SAN DIEGO (KGTV) — An infectious disease expert at San Diego State University says early research suggests the COVID-19 pandemic could cause a spike in another, more deadly respiratory disease: tuberculosis.
An estimated one in four people on the planet is already infected with TB without knowing it. The bacterium that causes the disease can lie dormant for years, even decades, waiting for the right moment to strike.
San Diego State University professor Dr. Faramarz Valafar says SARS-CoV-2, the virus that causes COVID-19, could be just the right pathogen to trigger more TB cases to activate, both worldwide and in the U.S. And the symptoms of COVID-19 could help spread the TB bacteria more efficiently.
“COVID-19 could act as a vehicle for transmission of tuberculosis,” he said. “This is a significant public health risk.”
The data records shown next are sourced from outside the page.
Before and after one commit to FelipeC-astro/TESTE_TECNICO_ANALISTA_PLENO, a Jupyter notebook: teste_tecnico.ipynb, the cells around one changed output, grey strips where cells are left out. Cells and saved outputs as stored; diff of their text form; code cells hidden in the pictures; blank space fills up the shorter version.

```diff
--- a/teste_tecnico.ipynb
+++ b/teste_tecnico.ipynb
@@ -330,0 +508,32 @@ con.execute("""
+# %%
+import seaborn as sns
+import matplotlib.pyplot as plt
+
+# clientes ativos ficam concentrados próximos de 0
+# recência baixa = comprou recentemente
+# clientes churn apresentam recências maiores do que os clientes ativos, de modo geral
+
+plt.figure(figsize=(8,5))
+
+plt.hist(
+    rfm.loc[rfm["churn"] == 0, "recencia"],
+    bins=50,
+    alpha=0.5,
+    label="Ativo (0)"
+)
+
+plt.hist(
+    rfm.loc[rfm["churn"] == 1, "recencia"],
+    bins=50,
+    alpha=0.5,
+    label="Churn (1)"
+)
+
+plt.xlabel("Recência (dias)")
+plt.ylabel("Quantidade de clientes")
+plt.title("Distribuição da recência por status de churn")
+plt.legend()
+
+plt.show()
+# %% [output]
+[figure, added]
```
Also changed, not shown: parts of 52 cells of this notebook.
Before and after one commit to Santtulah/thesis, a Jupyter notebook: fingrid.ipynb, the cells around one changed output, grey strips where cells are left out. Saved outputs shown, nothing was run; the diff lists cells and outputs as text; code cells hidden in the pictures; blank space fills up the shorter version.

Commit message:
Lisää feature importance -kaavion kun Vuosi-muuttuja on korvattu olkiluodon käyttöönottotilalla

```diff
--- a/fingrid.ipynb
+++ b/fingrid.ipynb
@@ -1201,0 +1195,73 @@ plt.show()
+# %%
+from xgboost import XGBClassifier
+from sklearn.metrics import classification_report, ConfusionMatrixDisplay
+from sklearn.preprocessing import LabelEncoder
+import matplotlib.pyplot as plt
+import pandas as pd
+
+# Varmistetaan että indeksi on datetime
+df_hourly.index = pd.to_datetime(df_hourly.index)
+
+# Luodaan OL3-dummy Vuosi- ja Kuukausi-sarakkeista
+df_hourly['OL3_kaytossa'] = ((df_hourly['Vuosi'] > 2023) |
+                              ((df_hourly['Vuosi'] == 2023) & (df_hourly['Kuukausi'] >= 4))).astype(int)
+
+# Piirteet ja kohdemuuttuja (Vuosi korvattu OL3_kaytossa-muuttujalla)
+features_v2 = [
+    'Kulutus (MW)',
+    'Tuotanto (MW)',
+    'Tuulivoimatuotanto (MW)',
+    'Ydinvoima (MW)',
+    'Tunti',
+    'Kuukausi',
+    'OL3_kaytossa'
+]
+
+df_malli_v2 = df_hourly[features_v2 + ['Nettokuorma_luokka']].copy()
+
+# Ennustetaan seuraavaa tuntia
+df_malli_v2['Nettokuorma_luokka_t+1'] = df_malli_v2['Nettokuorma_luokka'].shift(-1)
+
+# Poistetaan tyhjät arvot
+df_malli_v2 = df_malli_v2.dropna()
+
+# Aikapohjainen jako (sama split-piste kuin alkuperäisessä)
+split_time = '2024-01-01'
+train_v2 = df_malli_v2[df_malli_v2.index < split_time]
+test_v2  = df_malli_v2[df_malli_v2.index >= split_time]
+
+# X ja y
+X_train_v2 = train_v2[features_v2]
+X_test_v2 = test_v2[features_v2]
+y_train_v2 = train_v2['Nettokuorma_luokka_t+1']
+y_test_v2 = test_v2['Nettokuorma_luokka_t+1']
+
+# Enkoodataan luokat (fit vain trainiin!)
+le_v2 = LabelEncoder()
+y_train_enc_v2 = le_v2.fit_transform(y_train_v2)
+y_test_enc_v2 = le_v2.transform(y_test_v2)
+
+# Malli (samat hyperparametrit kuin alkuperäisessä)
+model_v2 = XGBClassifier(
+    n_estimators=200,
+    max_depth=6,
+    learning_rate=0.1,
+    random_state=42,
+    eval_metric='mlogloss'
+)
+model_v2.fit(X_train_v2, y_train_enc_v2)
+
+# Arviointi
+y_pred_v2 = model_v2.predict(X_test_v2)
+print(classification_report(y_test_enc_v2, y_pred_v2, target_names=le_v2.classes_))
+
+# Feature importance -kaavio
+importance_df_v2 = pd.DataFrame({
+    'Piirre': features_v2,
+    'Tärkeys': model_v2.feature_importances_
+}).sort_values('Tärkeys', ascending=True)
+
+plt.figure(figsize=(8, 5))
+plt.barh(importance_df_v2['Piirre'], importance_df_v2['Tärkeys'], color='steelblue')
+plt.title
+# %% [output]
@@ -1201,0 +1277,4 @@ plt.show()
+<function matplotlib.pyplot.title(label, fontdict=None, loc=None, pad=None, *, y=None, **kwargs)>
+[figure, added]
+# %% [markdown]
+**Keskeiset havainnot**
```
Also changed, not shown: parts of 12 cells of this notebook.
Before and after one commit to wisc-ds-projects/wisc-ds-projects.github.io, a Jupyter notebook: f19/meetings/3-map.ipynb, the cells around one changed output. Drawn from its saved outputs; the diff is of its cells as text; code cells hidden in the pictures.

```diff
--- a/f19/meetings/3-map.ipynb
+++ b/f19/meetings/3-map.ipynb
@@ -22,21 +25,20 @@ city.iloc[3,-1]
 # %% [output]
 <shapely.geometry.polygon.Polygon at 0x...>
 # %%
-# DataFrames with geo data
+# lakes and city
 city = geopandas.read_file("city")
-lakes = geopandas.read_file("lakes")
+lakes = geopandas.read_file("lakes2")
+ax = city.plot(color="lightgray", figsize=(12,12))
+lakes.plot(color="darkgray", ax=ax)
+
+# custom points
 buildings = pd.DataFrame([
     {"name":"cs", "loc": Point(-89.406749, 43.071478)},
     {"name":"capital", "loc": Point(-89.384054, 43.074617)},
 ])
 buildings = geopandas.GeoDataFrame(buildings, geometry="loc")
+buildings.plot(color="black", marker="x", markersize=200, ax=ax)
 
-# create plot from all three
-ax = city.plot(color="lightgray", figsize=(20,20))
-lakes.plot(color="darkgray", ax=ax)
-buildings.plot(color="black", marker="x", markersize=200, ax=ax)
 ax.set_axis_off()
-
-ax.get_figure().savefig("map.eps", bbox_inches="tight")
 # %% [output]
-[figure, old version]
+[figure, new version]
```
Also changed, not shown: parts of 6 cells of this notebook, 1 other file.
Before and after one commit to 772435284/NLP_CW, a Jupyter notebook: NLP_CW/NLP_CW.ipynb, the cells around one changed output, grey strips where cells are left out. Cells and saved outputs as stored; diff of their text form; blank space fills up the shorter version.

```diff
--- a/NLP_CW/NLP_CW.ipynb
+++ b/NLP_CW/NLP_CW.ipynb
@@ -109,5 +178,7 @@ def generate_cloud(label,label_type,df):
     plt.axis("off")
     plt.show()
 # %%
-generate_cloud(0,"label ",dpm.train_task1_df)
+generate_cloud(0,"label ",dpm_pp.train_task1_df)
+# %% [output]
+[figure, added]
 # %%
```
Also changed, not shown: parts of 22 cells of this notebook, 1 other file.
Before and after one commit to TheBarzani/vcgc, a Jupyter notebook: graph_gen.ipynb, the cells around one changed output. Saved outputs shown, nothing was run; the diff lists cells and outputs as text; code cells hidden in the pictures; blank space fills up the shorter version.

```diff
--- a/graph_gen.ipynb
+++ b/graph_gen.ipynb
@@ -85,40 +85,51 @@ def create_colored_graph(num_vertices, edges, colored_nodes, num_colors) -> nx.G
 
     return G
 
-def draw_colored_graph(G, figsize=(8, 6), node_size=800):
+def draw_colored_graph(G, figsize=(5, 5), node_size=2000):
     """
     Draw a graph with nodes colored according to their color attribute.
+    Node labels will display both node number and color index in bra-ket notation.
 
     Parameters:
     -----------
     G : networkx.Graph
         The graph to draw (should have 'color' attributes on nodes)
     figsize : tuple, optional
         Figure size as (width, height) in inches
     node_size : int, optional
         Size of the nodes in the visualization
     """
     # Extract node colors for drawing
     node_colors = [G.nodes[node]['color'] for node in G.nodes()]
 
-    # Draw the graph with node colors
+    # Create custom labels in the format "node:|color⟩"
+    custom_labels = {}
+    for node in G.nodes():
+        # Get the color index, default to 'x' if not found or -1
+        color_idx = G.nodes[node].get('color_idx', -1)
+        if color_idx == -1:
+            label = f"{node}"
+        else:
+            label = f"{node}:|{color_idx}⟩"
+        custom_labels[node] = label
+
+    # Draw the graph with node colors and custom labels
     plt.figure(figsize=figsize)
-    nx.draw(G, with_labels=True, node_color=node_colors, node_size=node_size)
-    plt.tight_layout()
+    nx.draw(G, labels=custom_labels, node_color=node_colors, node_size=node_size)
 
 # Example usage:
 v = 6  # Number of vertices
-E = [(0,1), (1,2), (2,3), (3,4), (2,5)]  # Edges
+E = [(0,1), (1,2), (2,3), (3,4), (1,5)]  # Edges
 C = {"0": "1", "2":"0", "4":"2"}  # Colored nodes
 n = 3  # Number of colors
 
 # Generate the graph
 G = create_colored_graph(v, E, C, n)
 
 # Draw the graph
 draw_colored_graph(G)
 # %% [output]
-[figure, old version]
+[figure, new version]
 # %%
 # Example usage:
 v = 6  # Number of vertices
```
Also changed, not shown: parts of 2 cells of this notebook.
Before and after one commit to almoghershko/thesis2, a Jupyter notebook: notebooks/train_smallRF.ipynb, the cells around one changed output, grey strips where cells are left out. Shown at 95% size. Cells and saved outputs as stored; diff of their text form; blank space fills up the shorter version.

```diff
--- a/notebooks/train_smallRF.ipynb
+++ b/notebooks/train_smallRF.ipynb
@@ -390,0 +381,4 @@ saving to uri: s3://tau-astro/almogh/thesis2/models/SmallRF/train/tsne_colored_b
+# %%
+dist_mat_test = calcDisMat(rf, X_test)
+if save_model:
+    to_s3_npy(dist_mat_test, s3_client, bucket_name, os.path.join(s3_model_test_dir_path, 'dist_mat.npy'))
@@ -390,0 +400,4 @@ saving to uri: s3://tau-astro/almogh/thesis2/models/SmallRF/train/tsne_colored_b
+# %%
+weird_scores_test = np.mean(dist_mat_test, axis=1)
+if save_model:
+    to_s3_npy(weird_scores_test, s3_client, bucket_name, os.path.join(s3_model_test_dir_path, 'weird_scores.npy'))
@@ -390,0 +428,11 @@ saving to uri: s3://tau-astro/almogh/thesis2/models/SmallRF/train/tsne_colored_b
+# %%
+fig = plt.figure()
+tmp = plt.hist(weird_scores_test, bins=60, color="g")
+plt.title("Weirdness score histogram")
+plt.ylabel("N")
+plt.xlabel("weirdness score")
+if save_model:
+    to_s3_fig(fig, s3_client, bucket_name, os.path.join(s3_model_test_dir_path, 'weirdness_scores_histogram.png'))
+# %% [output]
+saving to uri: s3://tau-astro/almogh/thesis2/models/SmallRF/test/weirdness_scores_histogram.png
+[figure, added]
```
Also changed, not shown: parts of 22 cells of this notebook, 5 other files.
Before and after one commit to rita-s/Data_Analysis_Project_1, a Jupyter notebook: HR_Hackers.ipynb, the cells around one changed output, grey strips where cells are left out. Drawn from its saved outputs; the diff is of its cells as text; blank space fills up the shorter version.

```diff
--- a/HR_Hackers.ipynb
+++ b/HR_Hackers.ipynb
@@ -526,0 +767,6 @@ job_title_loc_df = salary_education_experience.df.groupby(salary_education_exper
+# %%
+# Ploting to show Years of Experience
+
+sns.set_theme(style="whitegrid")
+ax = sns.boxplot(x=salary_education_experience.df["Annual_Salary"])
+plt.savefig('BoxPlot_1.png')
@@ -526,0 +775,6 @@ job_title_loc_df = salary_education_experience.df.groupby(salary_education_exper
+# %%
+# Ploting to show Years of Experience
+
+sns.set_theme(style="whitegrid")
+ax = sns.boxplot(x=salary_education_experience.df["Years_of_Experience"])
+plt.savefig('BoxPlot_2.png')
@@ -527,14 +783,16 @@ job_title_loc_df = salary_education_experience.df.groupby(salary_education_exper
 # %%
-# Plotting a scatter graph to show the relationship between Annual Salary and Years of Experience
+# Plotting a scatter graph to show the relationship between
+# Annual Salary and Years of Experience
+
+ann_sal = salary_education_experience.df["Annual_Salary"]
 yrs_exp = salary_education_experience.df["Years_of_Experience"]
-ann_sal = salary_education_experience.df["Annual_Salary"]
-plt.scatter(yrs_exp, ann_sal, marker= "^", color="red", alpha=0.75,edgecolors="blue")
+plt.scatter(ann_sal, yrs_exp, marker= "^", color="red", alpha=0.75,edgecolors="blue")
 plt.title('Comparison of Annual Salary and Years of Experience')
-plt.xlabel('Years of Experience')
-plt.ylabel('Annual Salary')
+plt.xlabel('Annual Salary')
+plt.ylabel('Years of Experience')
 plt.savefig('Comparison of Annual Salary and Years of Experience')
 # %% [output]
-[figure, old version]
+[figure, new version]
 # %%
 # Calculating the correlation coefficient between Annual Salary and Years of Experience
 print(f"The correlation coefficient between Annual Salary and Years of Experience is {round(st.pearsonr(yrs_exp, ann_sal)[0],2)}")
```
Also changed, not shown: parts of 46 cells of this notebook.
In the early 1900s, TB was the number one cause of death in the U.S. Today, it remains one of the top 10 causes of death worldwide with about 1.5 million deaths each year, although deaths in the U.S. are now rare. There were 515 deaths in the U.S. in 2017, the most recent data available.
Although the tuberculosis is mostly curable and preventable with antibiotics, some strains have become drug-resistant.
“I believe it's naive to think that because there is not much tuberculosis here in the United States, it’s going to remain that way,” said Valafar. “We now have a vehicle for the transmission of all sorts of tuberculosis strains from around the world to the United States.”
The CDC estimates up to 13 million people in the U.S. have latent TB. Studies have shown the disease can activate when the immune system is weakened, including by HIV.
“If COVID-19 comes in and keeps the immune system busy or overburdened, then my first worry is that tuberculosis in those people could activate,” he said.
A small study out of China that has not yet been peer-reviewed suggests people with latent TB are at a higher risk of developing severe COVID symptoms. Other experts have raised concerns about the pandemic could exacerbate TB infections.
Valafar said his second worry is that the symptoms of COVID-19 could help spread tuberculosis. Both pathogens take hold in the lungs and cause coughing.
“If the person has tuberculosis, all it takes is for COVID-19 to make that person cough or sneeze and there will be a much higher risk of tuberculosis transmission,” he said.
Valafar and his team are already studying the effects of TB and HIV in South Africa. They plan to soon expand their study to examine the effects of COVID-19 as well, with results expected in about a year.
In the meantime, he’s sounding the alarm to urge people to heed public health warnings. Masks, hygiene and social distancing don’t just protect against COVID-19. They protect against TB as well.
“It's so much more important that people really follow those instructions,” he said.